This is all possible with the many billions of pounds of private investment already committed to developing UK public charging through leading networks like Osprey. Where connecting to the grid is prohibitively expensive, or where the population is lower such that an installation is less commercially viable, government funding can help bridge the gap and ensure great charging is installed for all.
Assistance for local authorities in running effective tenders and installing infrastructure for the long-term, is also an area for improvement – and one that the government could address.
What role do you think parking companies such as YourParkingSpace can play in the switch to EVs?
Parking companies have a key role to play in making the public charging experience as smooth and seamless as possible.
Whether this the physical space and encouraging landowners to bring in a charging provider, or integrating software to allow for easy park-and-charge payments in one go.
Where do you see the EV charging market in three years’ time?
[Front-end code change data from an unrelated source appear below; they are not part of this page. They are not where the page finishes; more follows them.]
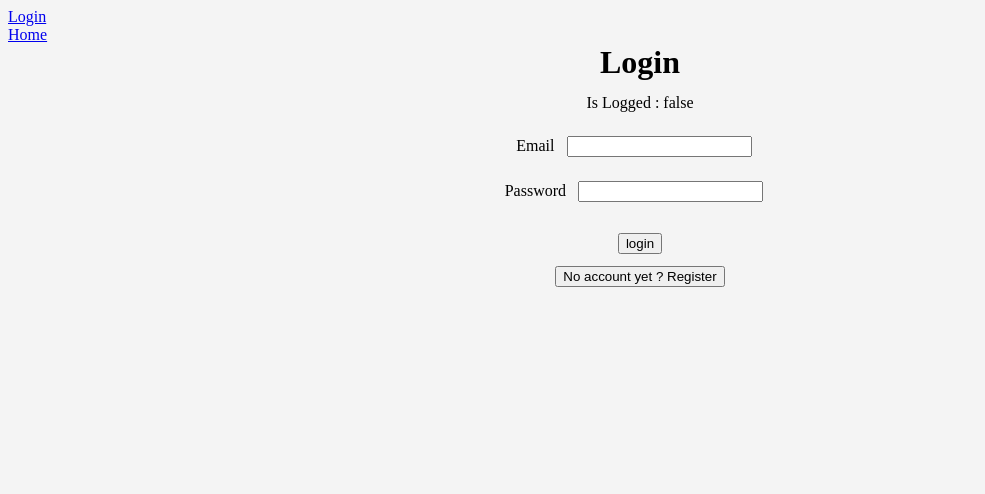
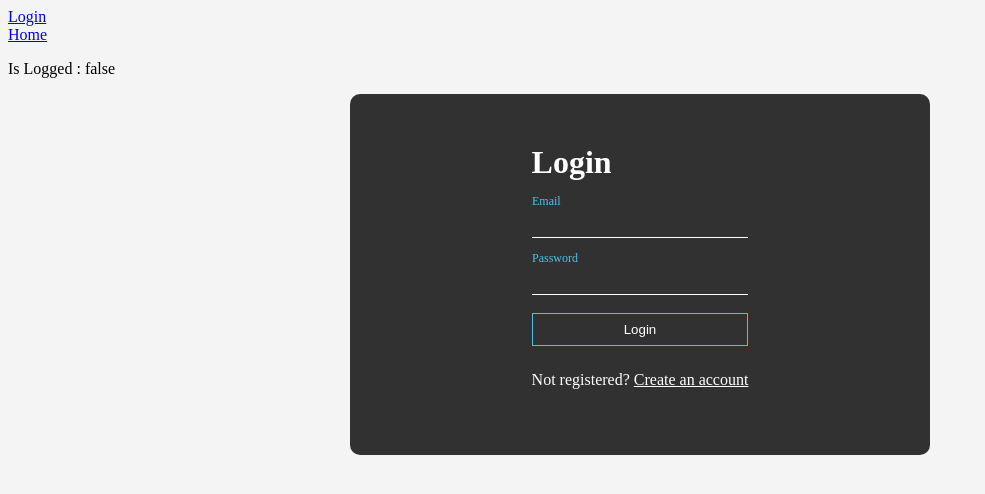
Before and after one commit to Fimeo/Todolist, a Vue app in the folder todolist_app/: page /login in a window 1280 px wide. Shown: the top 494 px of the page, without its empty margins (0-985 px from the left). Built offline with nearby package versions, Linux system fonts and the light colour scheme.

Commit message:
Redesigned login page style and display logic. Error management of the api for the connection part.

```diff
--- a/todolist_app/src/App.vue
+++ b/todolist_app/src/App.vue
@@ -1,5 +1,5 @@
 <template>
-  <router-link to="/Login">Login</router-link>
+  <router-link to="/login">Login</router-link>
   <br>
   <router-link to="/">Home</router-link>
   <router-view />
--- a/todolist_app/src/components/loginForm.vue
+++ b/todolist_app/src/components/loginForm.vue
@@ -1,22 +1,58 @@
 <template>
-  <h1>{{ currentMethod.charAt(0).toUpperCase() + currentMethod.substring(1) }}</h1>
-  <div>
-  <p>Is Logged : {{ isLogged }}</p>
-  <p v-show="isLoading"><i>Loading...</i></p>
-  <form id="login" v-on:submit="checkForm">
-    <p v-if="getErrorMessage"><b>{{ getErrorMessage }}</b></p>
-    <p v-if="getErrorField('email')"><b>{{ getErrorField('email') }}</b></p>
-    <label for="email">Email</label>
-    <input id="email" type="email" v-model="email"><br>
-    <p v-if="getErrorField('password')"><b>{{ getErrorField('password') }}</b></p>
-    <label for="pass">Password</label>
-    <input id="pass" type="password" v-model="password"><br>
-    <p v-if="getErrorField('name')"><b>{{ getErrorField('name') }}</b></p>
-    <label v-if="currentMethod === 'register'" for="name">Name</label>
-    <input v-if="currentMethod === 'register'" id="name" type="text" v-model="name"><br>
-    <input type="submit" v-bind:value="currentMethod">
-  </form>
-  <button id="register" v-on:click="changeMethod">No account yet ? Register</button>
+  <div class="wrapper">
+
+    <p>Is Logged : {{ isLogged }}</p>
+    <p class="loading" v-show="isLoading"><i>Loading...</i></p>
+
+    <div class="alert" v-show="getErrors.length">
+      <ul>
+        <li v-for="error in getErrors" v-bind:key="error">
+          {{ error }}
+        </li>
+      </ul>
+    </div>
+
+    <div id="login-page" class="login-page">
+      <div>
+      <h1>{{ currentForm.charAt(0).toUpperCase() + currentForm.substring(1) }}</h1>
+      <div class="form">
+        <form v-if="currentForm.toLowerCase() === 'register'"
+              v-on:submit.prevent="axiosRegister"
+              class="register-form">
+          <div class="form-input">
+            <label for="register-name">Name</label>
+            <input id="register-name" type="text" v-model="name">
+          </div>
+          <div class="form-input">
+            <label for="register-email">Email</label>
+            <input id="register-email" type="email" v-model="email">
+          </div>
+          <div class="form-input">
+            <label for="register-pass">Password</label>
+            <input id="register-pass" type="password" v-model="password">
+          </div>
+          <button>Create</button>
+          <p class="message">Already registered?
+            <a href="#" @click.prevent="toggleForm">Sign In</a></p>
+        </form>
+        <form v-else
+              v-on:submit.prevent="axiosLogin"
+              class="login-form">
+          <div class="form-input">
+            <label for="login-email">Email</label>
+            <input id="login-email" type="email" v-model="email">
+          </div>
+          <div class="form-input">
+            <label for="login-pass">Password</label>
+            <input id="login-pass" type="password" v-model="password">
+          </div>
+          <button>Login</button>
+          <p class="message">Not registered?
+            <a href="#" @click.prevent="toggleForm">Create an account</a></p>
+        </form>
+      </div>
+    </div>
+    </div>
   </div>
 </template>
 
@@ -30,47 +66,50 @@ export default {
       email: "",
       password: "",
       name: "",
-      currentMethod: "login"
+      currentForm: "login"
     }
   },
   computed: {
-    ...mapGetters('account', ['isLogged', 'isLoading', 'getErrorField', 'getErrorMessage'])
+    ...mapGetters('account', ['isLogged', 'isLoading', 'getErrors'])
   },
   methods: {
     ...mapActions('account', ['login', 'register', 'deleteErrors', 'addError']),
+    toggleForm() {
+      this.resetInputs()
+      this.deleteErrors()
+      this.currentForm = this.currentForm === 'login' ? 'register' : 'login';
+    },
+    resetInputs() {
+      this.email = this.password = this.name = ""
+    },
     axiosLogin() {
+      this.deleteErrors()
       if(this.isLoading)
         return;
-      this.deleteErrors()
+      if (!this.email)
+        this.addError("Email required")
+      if (!this.password)
+        this.addError('Password required')
+      if (this.getErrors.length)
+        return
+      console.log("axios login")
       this.login([this.email, this.password])
+      this.resetInputs()
     },
     axiosRegister() {
+      this.deleteErrors()
       if(this.isLoading)
         return;
-      this.deleteErrors()
+      if (!this.email)
+        this.addError('Email required')
+      if (!this.password)
+        this.addError('Password required')
+      if (!this.name)
+        this.addError('Name required')
+      if (this.getErrors.length)
+        return
       this.register([this.email, this.password, this.name])
-    },
-    checkForm: function(e) {
-      this.deleteErrors()
-      if (this.email && this.password) {
-        if (this.currentMethod === "login")
-          this.axiosLogin()
-        else
-          this.axiosRegister()
-      }
-      if (!this.email) {
-        this.addError(['email', 'Email required'])
-      }
-      if (!this.password) {
-        this.addError(['password', 'Password required'])
-      }
-      e.preventDefault()
-    },
-    changeMethod() {
-      if (this.isLoading)
-        return;
-      this.deleteErrors()
-      this.currentMethod = this.currentMethod === "login" ? "register" : "login";
+      this.resetInputs()
     }
 }
 }
@@ -78,53 +117,80 @@ export default {
 
 <style scoped>
 
-div{
+.alert {
+  width: 300px;
+  margin: 10px auto;
+  background-color: #ffa996;
+  padding: 5px;
+  border-left: 8px solid red;
+}
 
-text-align: center;
-padding: 1%;
-margin: auto;
+.alert ul {
+  list-style: none;
+  line-height: 1.8
+}
+
+.form-input {
+  margin: 25px 0 0 0;
+  position: relative;
+  border-bottom: 1px solid white;
+}
+
+input {
+  padding: .5rem 0;
+  background: 0 0;
+  border: none;
+  color: white;
+  outline: 0;
+  appearance: none;
+  margin: 0;
+}
+
+label {
+  transform: translateY(-120%) scale(.75);
+  position: absolute;
+  top: .5rem;
+  left: 0;
+  transition: .3s;
+  transform-origin: left;
+  color: hsl(196, 78%, 61%);
+}
+
+button {
+  width: 100%;
+  margin: 18px 0 9px 0;
+  padding: 8px 20px;
+  border-radius: 0;
+  overflow: hidden;
+  background: 0 0;
+  transition: .3s;
+  border: 1px solid hsl(196, 78%, 61%);
+  color: white;
+}
+
+button:hover {
+  transition: .3s;
+  background: hsl(196, 66%, 74%);
+  cursor: pointer;
+}
+
+.login-page {
+  display: flex;
+  flex-direction: column;
+  align-items: center;
+  padding: 50px 40px;
+  color: white;
+  background: rgba(0, 0, 0, 0.8);
+  border-radius: 10px;
+  max-width: 500px;
+  margin: 0 auto;
 }
 
 h1 {
-  padding: auto ;
-  margin: auto;
-  text-align: center;
+  margin: 0 0 24px 0;
 }
 
-p{
-  margin: auto;
-  padding: auto;
-  text-align: center;
-
-
+a, a:visited {
+  color: white;
 }
-
-#email{
-  padding: auto;
-  margin: 1%;
-
-}
-
-#pass{
-  padding: auto;
-  margin: 1%;
-
-
-
-}
-
-#name{
-  margin: 1%;
-  padding: auto;
-
-}
-
-form{
-  text-align: center;
-  margin: auto;
-  padding: 1%;
-}
-
-
-
 </style>
--- a/todolist_app/src/store/account/actions.js
+++ b/todolist_app/src/store/account/actions.js
@@ -14,7 +14,11 @@ export function login ( { commit }, [email, password]) {
             commit("LOGIN", response.data.token)
         })
         .catch(error => {
-            commit("ERROR", {message: error.response.data.error, errors: {}})
+            if (error.response.status === 401) {
+                commit("ERROR", "Login or password is invalid")
+            } else {
+                commit("ERROR", "A error was occurred")
+            }
         })
         .finally(() => commit('LOADING', false))
 }
@@ -29,16 +33,14 @@ export function register ( { commit }, [email, password, name]) {
             commit("LOGIN", response.data.token)
         })
         .catch(error => {
-            // error.response.statusText !== "OK"
-            let data = {
-                message: error.response.statusText,
-                errors: {}
+            if (error.response.status === 409) {
+                console.log(error.response)
+                commit("ERROR", error.response.data.message)
+            } else {
+                for (let e of error.response.data.errors) {
+                    commit("ERROR", e)
+                }
             }
-            if (error.response.status === 422) {
-                data.message = error.response.data.message;
-                data.errors = error.response.data.errors;
-            }
-            commit("ERROR", data)
         })
         .finally(() => commit('LOADING', false))
 }
@@ -47,6 +49,6 @@ export function deleteErrors( { commit } ) {
     commit("DELETEERRORS");
 }
 
-export function addError ( { commit }, [fieldName, msg]) {
-    commit('ADDERROR', [fieldName, msg])
+export function addError ( { commit }, msg) {
+    commit('ADDERROR', msg)
 }
--- a/todolist_app/src/store/account/getters.js
+++ b/todolist_app/src/store/account/getters.js
@@ -6,13 +6,8 @@ export const isLoading = (state) => {
     return state.isLoading;
 }
 
-export const getErrorField = (state) => (field) => {
-    if (state.error.errors[field] !== undefined)
-    return state.error.errors[field][0];
-}
-
-export const getErrorMessage = (state) => {
-    return state.error.message;
+export const getErrors = (state) => {
+    return state.errors;
 }
 
 export const getToken = (state) => {
--- a/todolist_app/src/store/account/mutations.js
+++ b/todolist_app/src/store/account/mutations.js
@@ -3,7 +3,7 @@ export function LOGIN (state, token) {
 }
 
 export function ERROR (state, error) {
-    state.error = error;
+    state.errors.push(error);
 }
 
 export function LOADING(state, bool) {
@@ -11,10 +11,9 @@ export function LOADING(state, bool) {
 }
 
 export function DELETEERRORS(state) {
-    state.error.message = ""
-    state.error.errors = {}
+    state.errors = []
 }
 
-export function ADDERROR(state, [fieldName, msg]) {
-    state.error.errors[fieldName] = [msg]
+export function ADDERROR(state, msg) {
+    state.errors.push(msg)
 }
--- a/todolist_app/src/store/account/state.js
+++ b/todolist_app/src/store/account/state.js
@@ -1,10 +1,7 @@
 export default function () {
     return {
         token: "",
-        error: {
-            message: "",
-            errors: {}
-        },
+        errors: [],
         isLoading: false,
     }
 }
--- a/todolist_app/src/views/Home.vue
+++ b/todolist_app/src/views/Home.vue
@@ -19,6 +19,9 @@ export default {
     ...mapGetters('todo', ['getCurrentListId']),
     current: function () {
       return this.getCurrentListId;
+    },
+    name : function () {
+      return 'name'
     }
   }
 }
--- a/todolist_app/src/views/Login.vue
+++ b/todolist_app/src/views/Login.vue
@@ -13,5 +13,11 @@ export default {
 </script>
 
 <style scoped>
-
+body {
+  display: flex;
+  justify-content: center;
+  align-items: center;
+  min-height: 100vh;
+  background: #eceffc;
+}
 </style>
```
Also changed, not shown: 1 other file (tests, documents, lock files or other folders).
An ecosystem of different charging solutions for the different use cases of a more mature market. Within this, hundreds of high-power hubs with a minimum standard of comfort and reliability – from motorway services to drive-thru Starbucks, to en-route tourist attractions.
What EV do you drive - and what’s your dream car?
I drive a Kia e-Niro, and the dream is a Volkswagen ID. Buzz!
How many electric miles do you cover each (non-Covid impacted) year?
Approximately 8,000 miles.
Who do you think is doing well in positively influencing the EV and EV charging space?
Our energy supplier and partner Octopus Energy / Octopus Electric Vehicles.
AllStar is doing a brilliant job of getting fleets to go electric, along with smaller fleet offerings through Paua and Mina.
Marston’s took a bold decision as a pub group to become the UK’s most sustainable, and have made charging available at over 100 restaurants, which sends such a positive message to drivers.